WHAT THE TASK REQUIRES
Your answer must be an exact copy of the records below, minus the pictures.

┌──

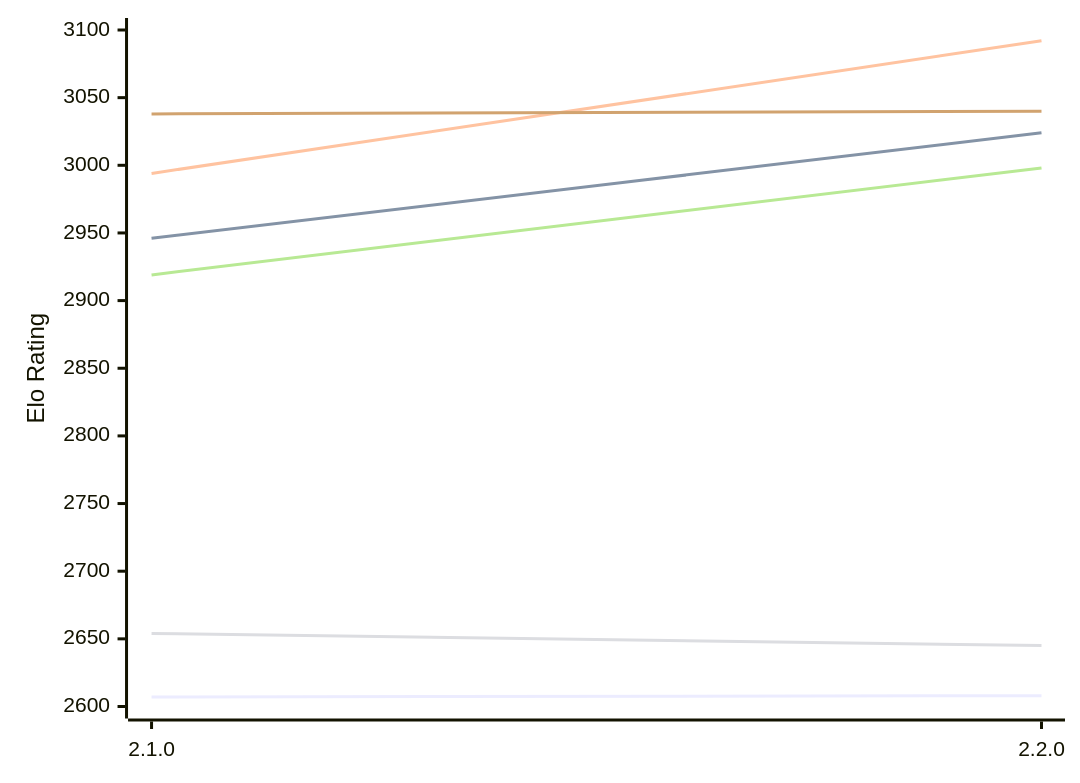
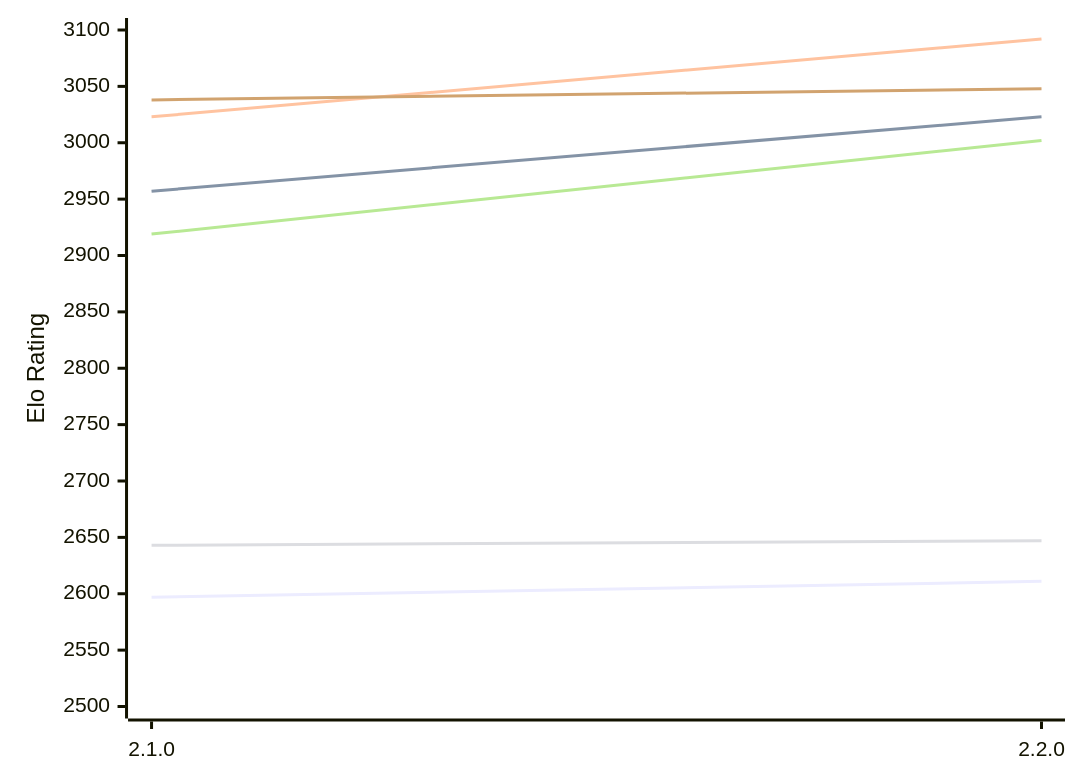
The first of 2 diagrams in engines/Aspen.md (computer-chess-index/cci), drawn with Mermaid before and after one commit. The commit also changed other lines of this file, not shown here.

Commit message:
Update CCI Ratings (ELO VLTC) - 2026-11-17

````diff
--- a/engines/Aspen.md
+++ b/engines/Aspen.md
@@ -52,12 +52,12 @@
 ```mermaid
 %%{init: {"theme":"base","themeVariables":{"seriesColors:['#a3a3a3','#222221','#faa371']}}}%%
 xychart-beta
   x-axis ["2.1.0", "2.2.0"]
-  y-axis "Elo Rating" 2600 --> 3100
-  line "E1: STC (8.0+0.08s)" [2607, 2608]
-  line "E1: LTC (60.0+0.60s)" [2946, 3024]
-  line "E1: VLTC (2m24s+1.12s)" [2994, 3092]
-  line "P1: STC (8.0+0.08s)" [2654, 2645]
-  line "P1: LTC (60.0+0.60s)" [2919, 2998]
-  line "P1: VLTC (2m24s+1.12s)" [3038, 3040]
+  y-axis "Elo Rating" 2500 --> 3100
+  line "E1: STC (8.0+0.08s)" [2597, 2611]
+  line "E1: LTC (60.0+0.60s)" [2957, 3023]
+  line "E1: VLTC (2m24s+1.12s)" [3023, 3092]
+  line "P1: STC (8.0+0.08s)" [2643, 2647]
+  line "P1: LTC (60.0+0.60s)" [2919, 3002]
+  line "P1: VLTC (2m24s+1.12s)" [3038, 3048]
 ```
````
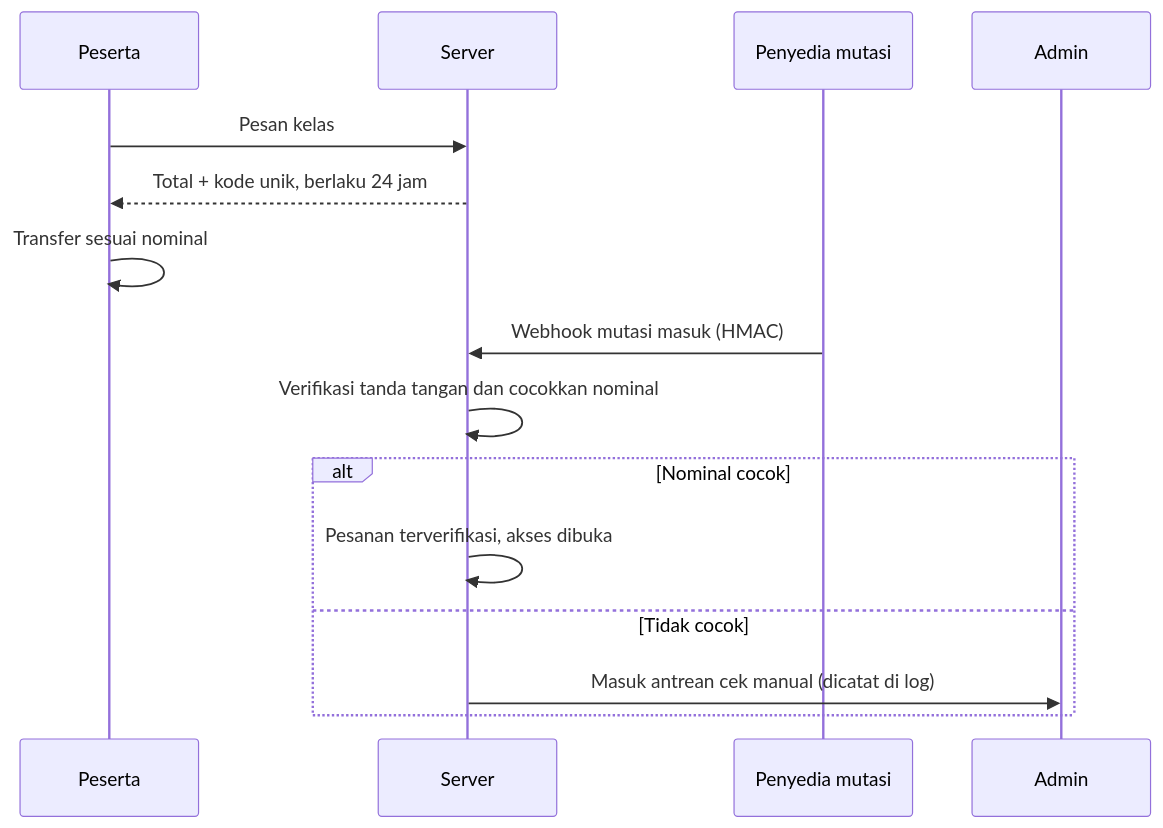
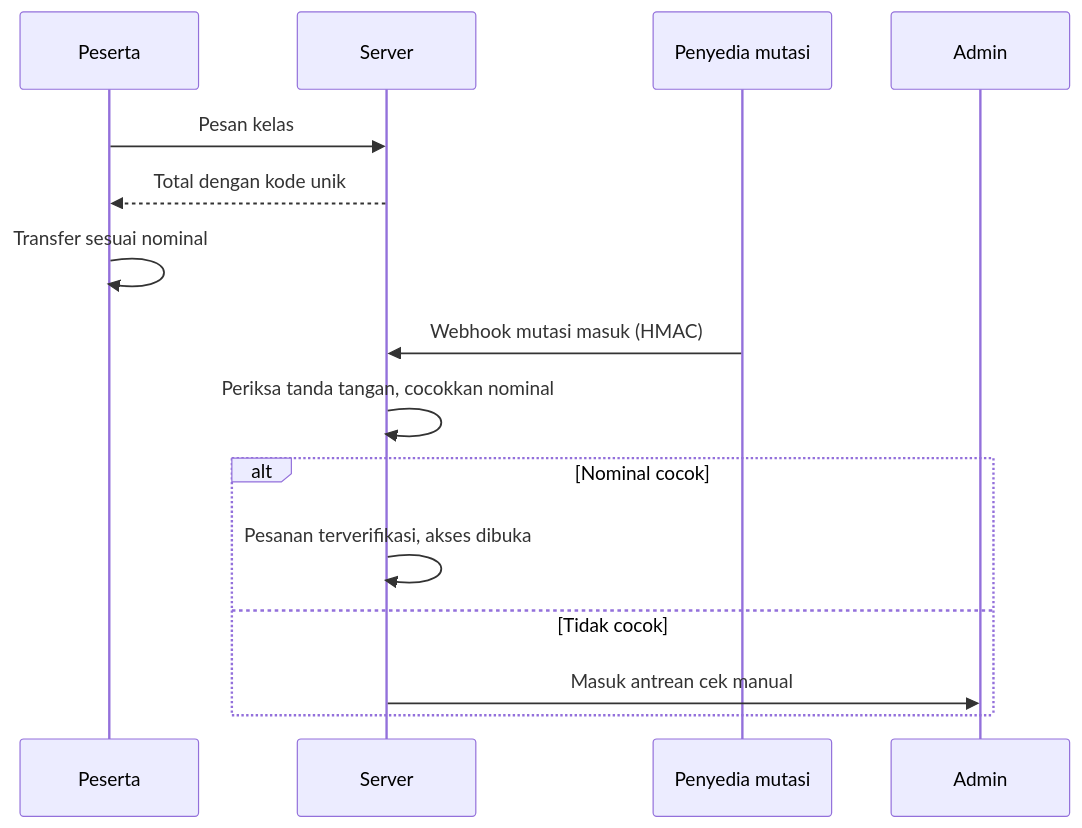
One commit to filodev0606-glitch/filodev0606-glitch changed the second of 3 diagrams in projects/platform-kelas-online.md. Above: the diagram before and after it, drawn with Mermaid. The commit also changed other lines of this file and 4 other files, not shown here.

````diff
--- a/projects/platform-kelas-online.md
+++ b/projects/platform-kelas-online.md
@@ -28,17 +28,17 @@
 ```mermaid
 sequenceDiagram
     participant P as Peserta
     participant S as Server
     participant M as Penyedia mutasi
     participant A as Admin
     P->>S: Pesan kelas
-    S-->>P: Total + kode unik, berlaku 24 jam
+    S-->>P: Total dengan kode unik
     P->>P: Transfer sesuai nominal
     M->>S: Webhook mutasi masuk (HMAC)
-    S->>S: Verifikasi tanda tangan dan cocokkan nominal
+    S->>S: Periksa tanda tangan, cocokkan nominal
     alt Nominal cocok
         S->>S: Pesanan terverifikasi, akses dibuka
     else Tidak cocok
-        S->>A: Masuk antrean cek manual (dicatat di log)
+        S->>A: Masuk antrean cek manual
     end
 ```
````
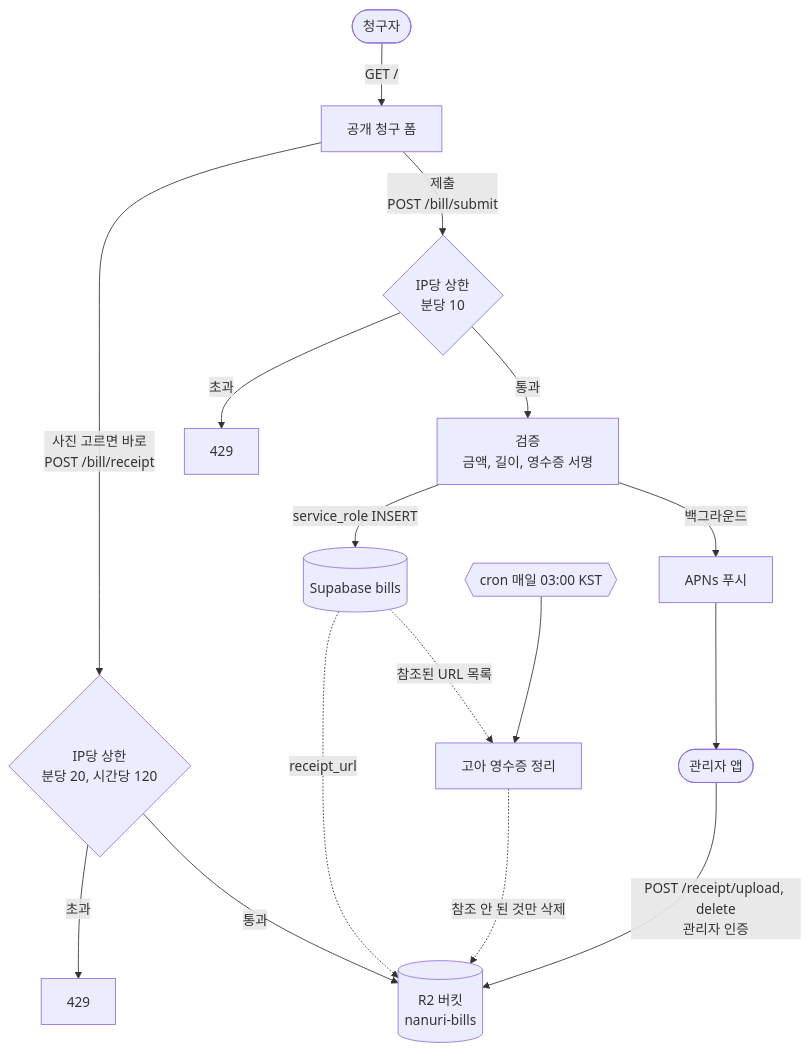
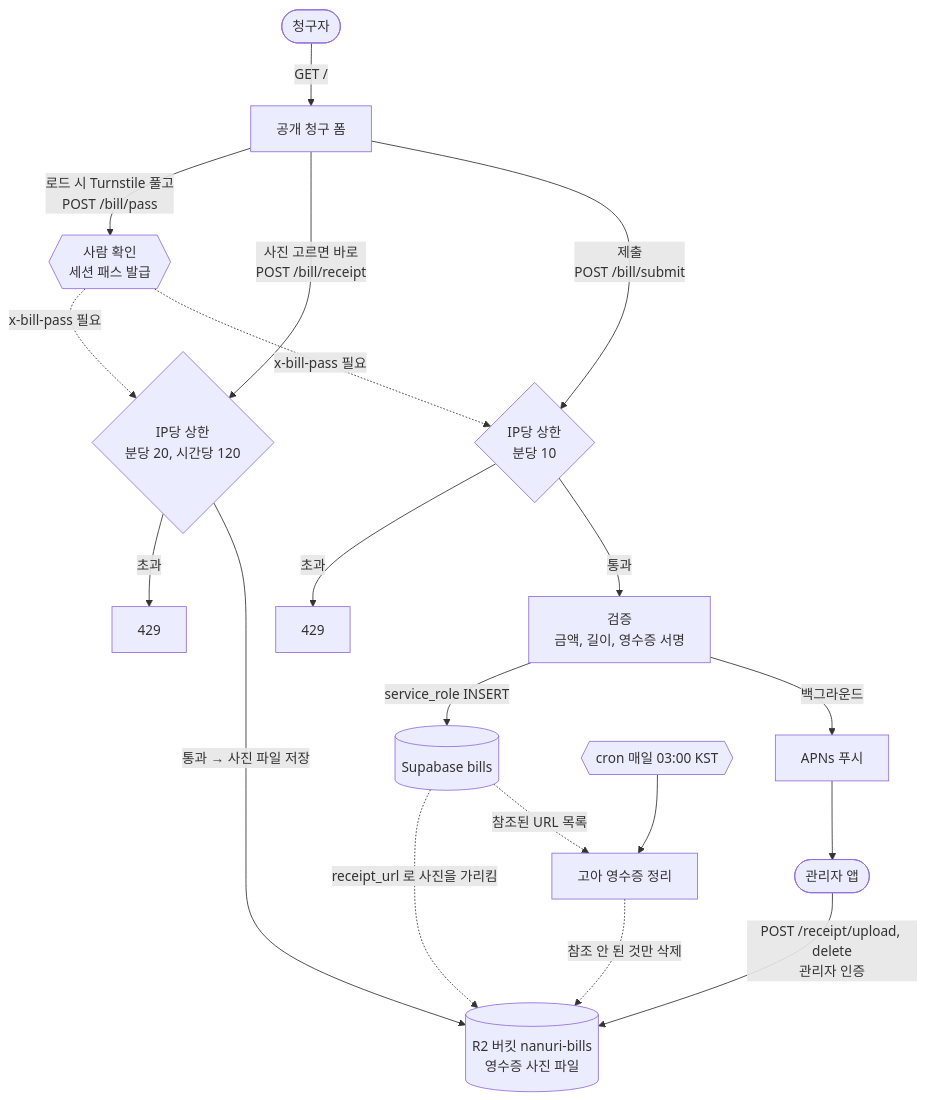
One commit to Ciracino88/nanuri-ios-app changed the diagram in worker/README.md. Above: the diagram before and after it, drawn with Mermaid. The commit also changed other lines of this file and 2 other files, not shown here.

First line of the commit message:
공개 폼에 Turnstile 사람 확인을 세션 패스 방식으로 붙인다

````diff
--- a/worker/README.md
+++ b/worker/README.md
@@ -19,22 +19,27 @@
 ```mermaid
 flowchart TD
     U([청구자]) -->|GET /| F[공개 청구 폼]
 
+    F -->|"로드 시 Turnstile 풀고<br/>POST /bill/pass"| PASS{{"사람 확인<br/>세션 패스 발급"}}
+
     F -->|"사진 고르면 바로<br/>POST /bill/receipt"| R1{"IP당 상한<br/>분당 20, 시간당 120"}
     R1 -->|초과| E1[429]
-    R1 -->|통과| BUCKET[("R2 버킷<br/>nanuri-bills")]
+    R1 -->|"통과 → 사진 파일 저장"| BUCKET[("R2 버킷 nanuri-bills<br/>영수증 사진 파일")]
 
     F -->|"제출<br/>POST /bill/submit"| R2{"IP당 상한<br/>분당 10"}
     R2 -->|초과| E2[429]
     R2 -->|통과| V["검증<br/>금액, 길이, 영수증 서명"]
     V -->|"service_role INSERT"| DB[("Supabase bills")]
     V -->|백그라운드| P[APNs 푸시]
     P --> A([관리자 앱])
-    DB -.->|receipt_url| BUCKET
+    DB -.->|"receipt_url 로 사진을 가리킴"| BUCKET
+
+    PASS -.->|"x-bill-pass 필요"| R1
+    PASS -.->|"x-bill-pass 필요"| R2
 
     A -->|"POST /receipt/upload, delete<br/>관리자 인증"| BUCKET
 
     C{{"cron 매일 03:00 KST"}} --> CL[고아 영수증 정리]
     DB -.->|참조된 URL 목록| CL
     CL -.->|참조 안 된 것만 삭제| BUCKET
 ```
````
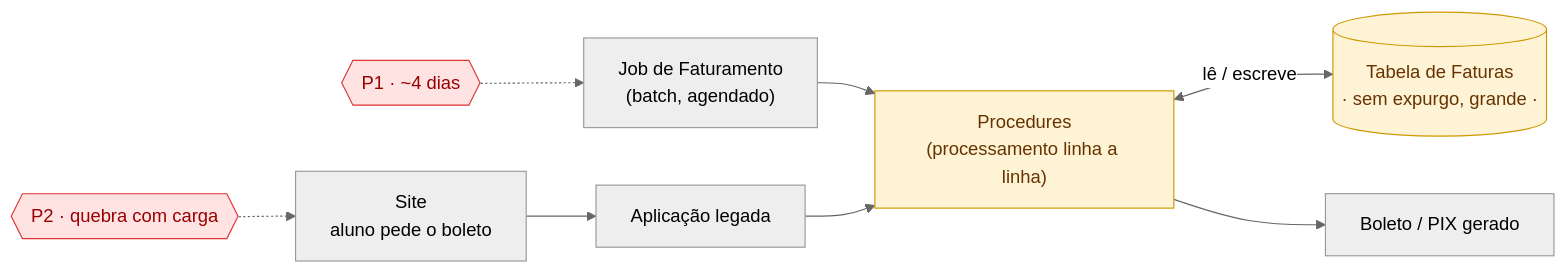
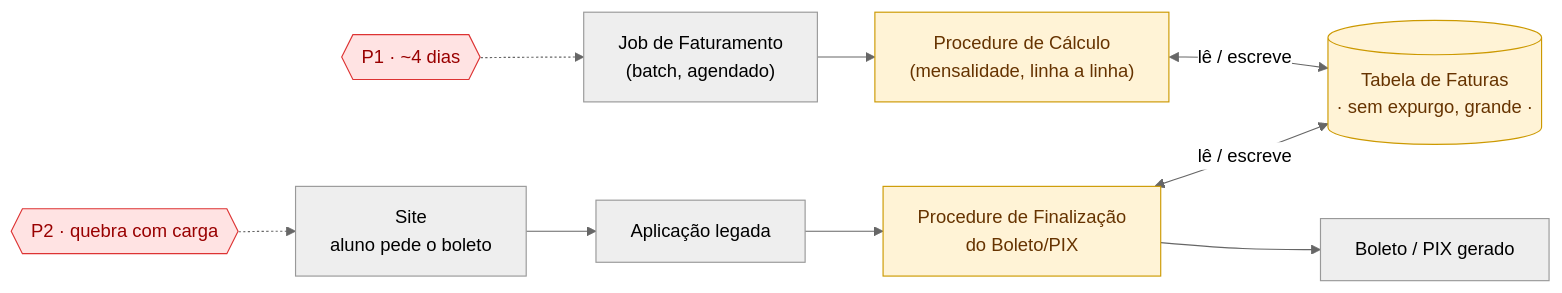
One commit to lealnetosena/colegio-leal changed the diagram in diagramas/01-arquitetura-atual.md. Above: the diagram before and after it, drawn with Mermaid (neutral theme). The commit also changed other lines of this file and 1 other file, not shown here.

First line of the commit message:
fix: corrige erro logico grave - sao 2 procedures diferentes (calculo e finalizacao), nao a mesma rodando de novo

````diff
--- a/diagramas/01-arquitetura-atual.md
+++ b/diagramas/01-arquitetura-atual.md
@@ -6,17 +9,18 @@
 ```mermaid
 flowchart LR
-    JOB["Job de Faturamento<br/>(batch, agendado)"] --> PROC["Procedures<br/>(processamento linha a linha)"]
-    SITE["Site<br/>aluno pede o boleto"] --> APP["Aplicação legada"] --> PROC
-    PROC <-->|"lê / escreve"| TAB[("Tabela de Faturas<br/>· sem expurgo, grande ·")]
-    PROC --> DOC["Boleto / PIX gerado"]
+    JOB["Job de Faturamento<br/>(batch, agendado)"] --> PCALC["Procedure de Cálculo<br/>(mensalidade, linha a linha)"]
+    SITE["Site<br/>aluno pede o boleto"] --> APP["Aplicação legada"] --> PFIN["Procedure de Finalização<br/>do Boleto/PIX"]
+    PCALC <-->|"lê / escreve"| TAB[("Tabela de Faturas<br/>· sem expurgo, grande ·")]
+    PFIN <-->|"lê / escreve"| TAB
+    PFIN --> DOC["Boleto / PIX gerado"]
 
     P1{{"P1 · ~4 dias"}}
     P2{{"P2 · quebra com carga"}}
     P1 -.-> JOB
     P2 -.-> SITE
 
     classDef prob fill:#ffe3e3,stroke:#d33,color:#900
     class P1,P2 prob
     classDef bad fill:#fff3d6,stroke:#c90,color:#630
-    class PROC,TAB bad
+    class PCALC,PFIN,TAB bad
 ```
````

└──

TASK OUTPUT
The first of 2 diagrams in engines/Aspen.md (computer-chess-index/cci), drawn with Mermaid before and after one commit. The commit also changed other lines of this file, not shown here.

Commit message:
Update CCI Ratings (ELO VLTC) - 2026-11-17

````diff
--- a/engines/Aspen.md
+++ b/engines/Aspen.md
@@ -52,12 +52,12 @@
 ```mermaid
 %%{init: {"theme":"base","themeVariables":{"seriesColors:['#a3a3a3','#222221','#faa371']}}}%%
 xychart-beta
   x-axis ["2.1.0", "2.2.0"]
-  y-axis "Elo Rating" 2600 --> 3100
-  line "E1: STC (8.0+0.08s)" [2607, 2608]
-  line "E1: LTC (60.0+0.60s)" [2946, 3024]
-  line "E1: VLTC (2m24s+1.12s)" [2994, 3092]
-  line "P1: STC (8.0+0.08s)" [2654, 2645]
-  line "P1: LTC (60.0+0.60s)" [2919, 2998]
-  line "P1: VLTC (2m24s+1.12s)" [3038, 3040]
+  y-axis "Elo Rating" 2500 --> 3100
+  line "E1: STC (8.0+0.08s)" [2597, 2611]
+  line "E1: LTC (60.0+0.60s)" [2957, 3023]
+  line "E1: VLTC (2m24s+1.12s)" [3023, 3092]
+  line "P1: STC (8.0+0.08s)" [2643, 2647]
+  line "P1: LTC (60.0+0.60s)" [2919, 3002]
+  line "P1: VLTC (2m24s+1.12s)" [3038, 3048]
 ```
````
One commit to filodev0606-glitch/filodev0606-glitch changed the second of 3 diagrams in projects/platform-kelas-online.md. Above: the diagram before and after it, drawn with Mermaid. The commit also changed other lines of this file and 4 other files, not shown here.

````diff
--- a/projects/platform-kelas-online.md
+++ b/projects/platform-kelas-online.md
@@ -28,17 +28,17 @@
 ```mermaid
 sequenceDiagram
     participant P as Peserta
     participant S as Server
     participant M as Penyedia mutasi
     participant A as Admin
     P->>S: Pesan kelas
-    S-->>P: Total + kode unik, berlaku 24 jam
+    S-->>P: Total dengan kode unik
     P->>P: Transfer sesuai nominal
     M->>S: Webhook mutasi masuk (HMAC)
-    S->>S: Verifikasi tanda tangan dan cocokkan nominal
+    S->>S: Periksa tanda tangan, cocokkan nominal
     alt Nominal cocok
         S->>S: Pesanan terverifikasi, akses dibuka
     else Tidak cocok
-        S->>A: Masuk antrean cek manual (dicatat di log)
+        S->>A: Masuk antrean cek manual
     end
 ```
````
One commit to Ciracino88/nanuri-ios-app changed the diagram in worker/README.md. Above: the diagram before and after it, drawn with Mermaid. The commit also changed other lines of this file and 2 other files, not shown here.

First line of the commit message:
공개 폼에 Turnstile 사람 확인을 세션 패스 방식으로 붙인다

````diff
--- a/worker/README.md
+++ b/worker/README.md
@@ -19,22 +19,27 @@
 ```mermaid
 flowchart TD
     U([청구자]) -->|GET /| F[공개 청구 폼]
 
+    F -->|"로드 시 Turnstile 풀고<br/>POST /bill/pass"| PASS{{"사람 확인<br/>세션 패스 발급"}}
+
     F -->|"사진 고르면 바로<br/>POST /bill/receipt"| R1{"IP당 상한<br/>분당 20, 시간당 120"}
     R1 -->|초과| E1[429]
-    R1 -->|통과| BUCKET[("R2 버킷<br/>nanuri-bills")]
+    R1 -->|"통과 → 사진 파일 저장"| BUCKET[("R2 버킷 nanuri-bills<br/>영수증 사진 파일")]
 
     F -->|"제출<br/>POST /bill/submit"| R2{"IP당 상한<br/>분당 10"}
     R2 -->|초과| E2[429]
     R2 -->|통과| V["검증<br/>금액, 길이, 영수증 서명"]
     V -->|"service_role INSERT"| DB[("Supabase bills")]
     V -->|백그라운드| P[APNs 푸시]
     P --> A([관리자 앱])
-    DB -.->|receipt_url| BUCKET
+    DB -.->|"receipt_url 로 사진을 가리킴"| BUCKET
+
+    PASS -.->|"x-bill-pass 필요"| R1
+    PASS -.->|"x-bill-pass 필요"| R2
 
     A -->|"POST /receipt/upload, delete<br/>관리자 인증"| BUCKET
 
     C{{"cron 매일 03:00 KST"}} --> CL[고아 영수증 정리]
     DB -.->|참조된 URL 목록| CL
     CL -.->|참조 안 된 것만 삭제| BUCKET
 ```
````
One commit to lealnetosena/colegio-leal changed the diagram in diagramas/01-arquitetura-atual.md. Above: the diagram before and after it, drawn with Mermaid (neutral theme). The commit also changed other lines of this file and 1 other file, not shown here.

First line of the commit message:
fix: corrige erro logico grave - sao 2 procedures diferentes (calculo e finalizacao), nao a mesma rodando de novo

````diff
--- a/diagramas/01-arquitetura-atual.md
+++ b/diagramas/01-arquitetura-atual.md
@@ -6,17 +9,18 @@
 ```mermaid
 flowchart LR
-    JOB["Job de Faturamento<br/>(batch, agendado)"] --> PROC["Procedures<br/>(processamento linha a linha)"]
-    SITE["Site<br/>aluno pede o boleto"] --> APP["Aplicação legada"] --> PROC
-    PROC <-->|"lê / escreve"| TAB[("Tabela de Faturas<br/>· sem expurgo, grande ·")]
-    PROC --> DOC["Boleto / PIX gerado"]
+    JOB["Job de Faturamento<br/>(batch, agendado)"] --> PCALC["Procedure de Cálculo<br/>(mensalidade, linha a linha)"]
+    SITE["Site<br/>aluno pede o boleto"] --> APP["Aplicação legada"] --> PFIN["Procedure de Finalização<br/>do Boleto/PIX"]
+    PCALC <-->|"lê / escreve"| TAB[("Tabela de Faturas<br/>· sem expurgo, grande ·")]
+    PFIN <-->|"lê / escreve"| TAB
+    PFIN --> DOC["Boleto / PIX gerado"]
 
     P1{{"P1 · ~4 dias"}}
     P2{{"P2 · quebra com carga"}}
     P1 -.-> JOB
     P2 -.-> SITE
 
     classDef prob fill:#ffe3e3,stroke:#d33,color:#900
     class P1,P2 prob
     classDef bad fill:#fff3d6,stroke:#c90,color:#630
-    class PROC,TAB bad
+    class PCALC,PFIN,TAB bad
 ```
````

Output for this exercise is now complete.